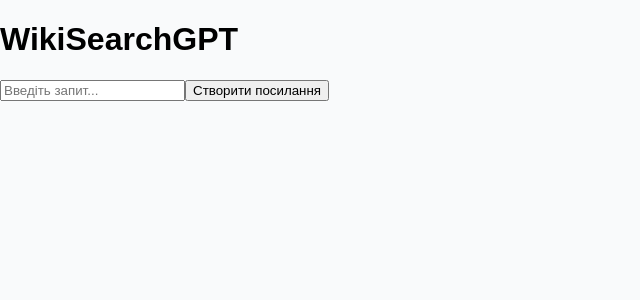
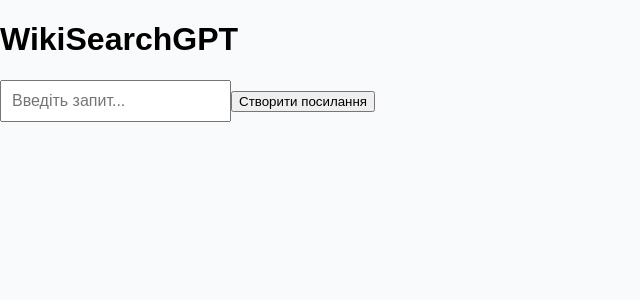
Before and after one commit to PatriotAi/wikisearchgpt, a React (Vite) app: page / in a window 1280 px wide. Shown: the top 300 px of the page, without its empty margins (0-640 px from the left). Built offline with nearby package versions, Linux system fonts and the light colour scheme.

Commit message:
Update index.css

```diff
--- a/src/index.css
+++ b/src/index.css
@@ -3,3 +3,17 @@ body {
   font-family: Arial, sans-serif;
   background: #f9fafb;
 }
+
+input {
+  padding: 10px;
+  font-size: 16px;
+}
+
+button {
+  cursor: pointer;
+  transition: all 0.2s ease-in-out;
+}
+
+button:hover {
+  transform: scale(1.05);
+}
```
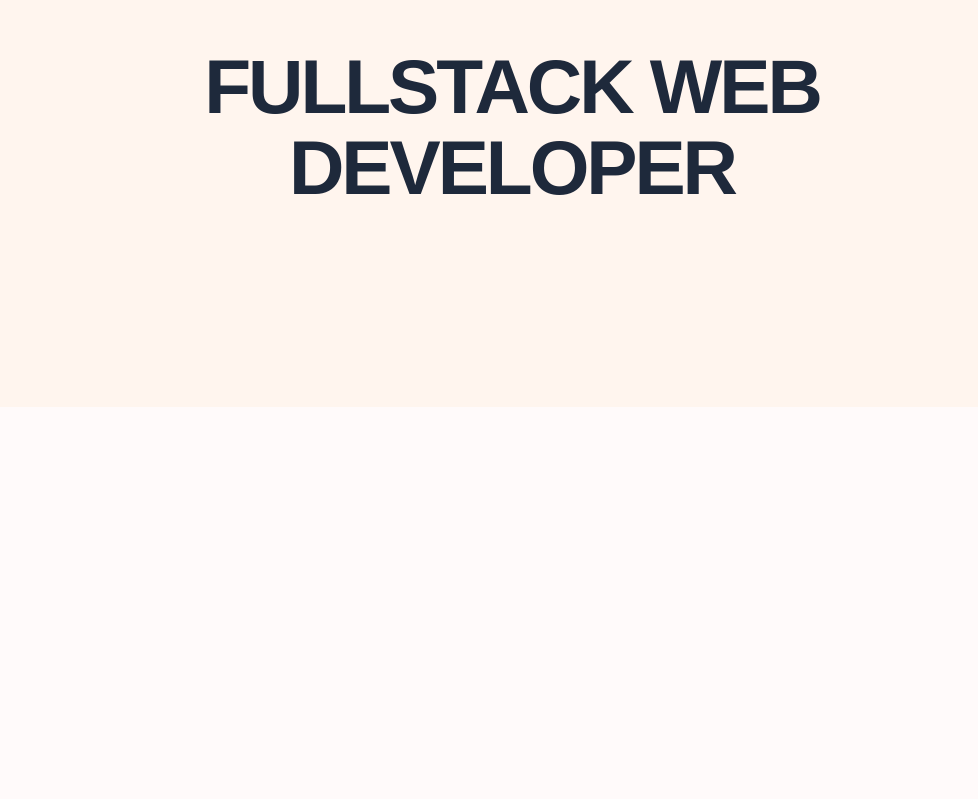
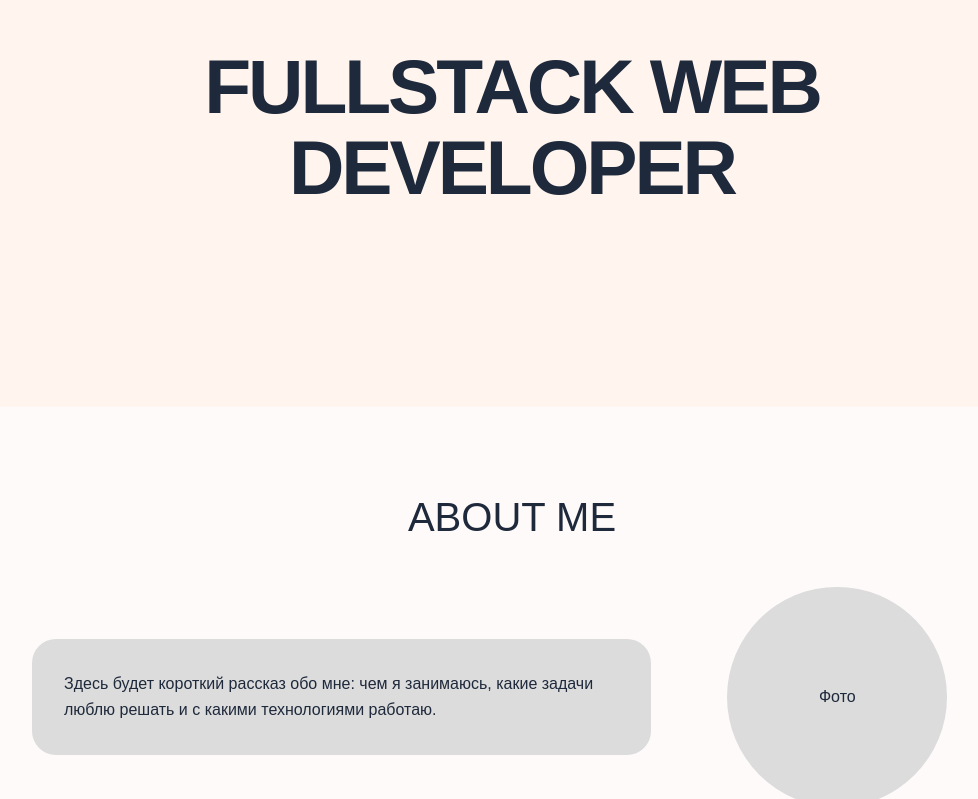
Before and after one commit to quwiier/my-portfolio-site, a Next.js app in the folder frontend/: page / in a window 1280 px wide. Shown: the part 153-952 px from the top of the page, without its empty margins (128-1106 px from the left). Before the commit the page ends 800 px from the top, so only its background shows below. Built offline with nearby package versions, Linux system fonts and the light colour scheme.

Commit message:
feat: added section about

```diff
--- a/frontend/src/app/globals.css
+++ b/frontend/src/app/globals.css
@@ -48,3 +48,57 @@ body {
   font-weight: 700;
   letter-spacing: -0.04em;
 }
+
+.about {
+  padding: 80px 20px;
+  background: var(--color-background);
+}
+
+.about__container {
+  max-width: var(--content-width);
+  margin: 0 auto;
+}
+
+.about h2 {
+  margin: 0 0 40px;
+  text-align: center;
+  font-size: 2.5rem;
+}
+
+.about__content {
+  display: grid;
+  grid-template-columns: 1.6fr 0.8fr;
+  gap: 32px;
+  align-items: center;
+}
+
+.about__text {
+  padding: 32px;
+  border-radius: 24px;
+  background: var(--color-card);
+  line-height: 1.6;
+}
+
+.about__text p {
+  margin: 0;
+}
+
+.about__photo {
+  display: grid;
+  place-items: center;
+  width: 220px;
+  aspect-ratio: 1;
+  border-radius: 50%;
+  background: var(--color-card);
+  justify-self: center;
+}
+
+@media (max-width: 640px) {
+  .about__content {
+    grid-template-columns: 1fr;
+  }
+
+  .about__photo {
+    order: -1;
+  }
+}
--- a/frontend/src/app/page.tsx
+++ b/frontend/src/app/page.tsx
@@ -12,6 +12,24 @@ export default function Home() {
           </h1>
         </div>
       </section>
+      <section className="about">
+        <div className="about__container">
+          <h2>ABOUT ME</h2>
+
+          <div className="about__content">
+            <div className="about__text">
+              <p>
+                Здесь будет короткий рассказ обо мне: чем я занимаюсь,
+                какие задачи люблю решать и с какими технологиями работаю.
+              </p>
+            </div>
+
+            <div className="about__photo" role="img" aria-label="Место для фотографии">
+              Фото
+            </div>
+          </div>
+        </div>
+      </section>
     </main>
   );
 }
```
* * * * *
> [DIRECTIONS]:
Produce an exact copy of each line of data, skipping embedded images.

> [ANSWER FOR THIS EXERCISE]:
Before and after one commit to PatriotAi/wikisearchgpt, a React (Vite) app: page / in a window 1280 px wide. Shown: the top 300 px of the page, without its empty margins (0-640 px from the left). Built offline with nearby package versions, Linux system fonts and the light colour scheme.

Commit message:
Update index.css

```diff
--- a/src/index.css
+++ b/src/index.css
@@ -3,3 +3,17 @@ body {
   font-family: Arial, sans-serif;
   background: #f9fafb;
 }
+
+input {
+  padding: 10px;
+  font-size: 16px;
+}
+
+button {
+  cursor: pointer;
+  transition: all 0.2s ease-in-out;
+}
+
+button:hover {
+  transform: scale(1.05);
+}
```
Before and after one commit to quwiier/my-portfolio-site, a Next.js app in the folder frontend/: page / in a window 1280 px wide. Shown: the part 153-952 px from the top of the page, without its empty margins (128-1106 px from the left). Before the commit the page ends 800 px from the top, so only its background shows below. Built offline with nearby package versions, Linux system fonts and the light colour scheme.

Commit message:
feat: added section about

```diff
--- a/frontend/src/app/globals.css
+++ b/frontend/src/app/globals.css
@@ -48,3 +48,57 @@ body {
   font-weight: 700;
   letter-spacing: -0.04em;
 }
+
+.about {
+  padding: 80px 20px;
+  background: var(--color-background);
+}
+
+.about__container {
+  max-width: var(--content-width);
+  margin: 0 auto;
+}
+
+.about h2 {
+  margin: 0 0 40px;
+  text-align: center;
+  font-size: 2.5rem;
+}
+
+.about__content {
+  display: grid;
+  grid-template-columns: 1.6fr 0.8fr;
+  gap: 32px;
+  align-items: center;
+}
+
+.about__text {
+  padding: 32px;
+  border-radius: 24px;
+  background: var(--color-card);
+  line-height: 1.6;
+}
+
+.about__text p {
+  margin: 0;
+}
+
+.about__photo {
+  display: grid;
+  place-items: center;
+  width: 220px;
+  aspect-ratio: 1;
+  border-radius: 50%;
+  background: var(--color-card);
+  justify-self: center;
+}
+
+@media (max-width: 640px) {
+  .about__content {
+    grid-template-columns: 1fr;
+  }
+
+  .about__photo {
+    order: -1;
+  }
+}
--- a/frontend/src/app/page.tsx
+++ b/frontend/src/app/page.tsx
@@ -12,6 +12,24 @@ export default function Home() {
           </h1>
         </div>
       </section>
+      <section className="about">
+        <div className="about__container">
+          <h2>ABOUT ME</h2>
+
+          <div className="about__content">
+            <div className="about__text">
+              <p>
+                Здесь будет короткий рассказ обо мне: чем я занимаюсь,
+                какие задачи люблю решать и с какими технологиями работаю.
+              </p>
+            </div>
+
+            <div className="about__photo" role="img" aria-label="Место для фотографии">
+              Фото
+            </div>
+          </div>
+        </div>
+      </section>
     </main>
   );
 }
```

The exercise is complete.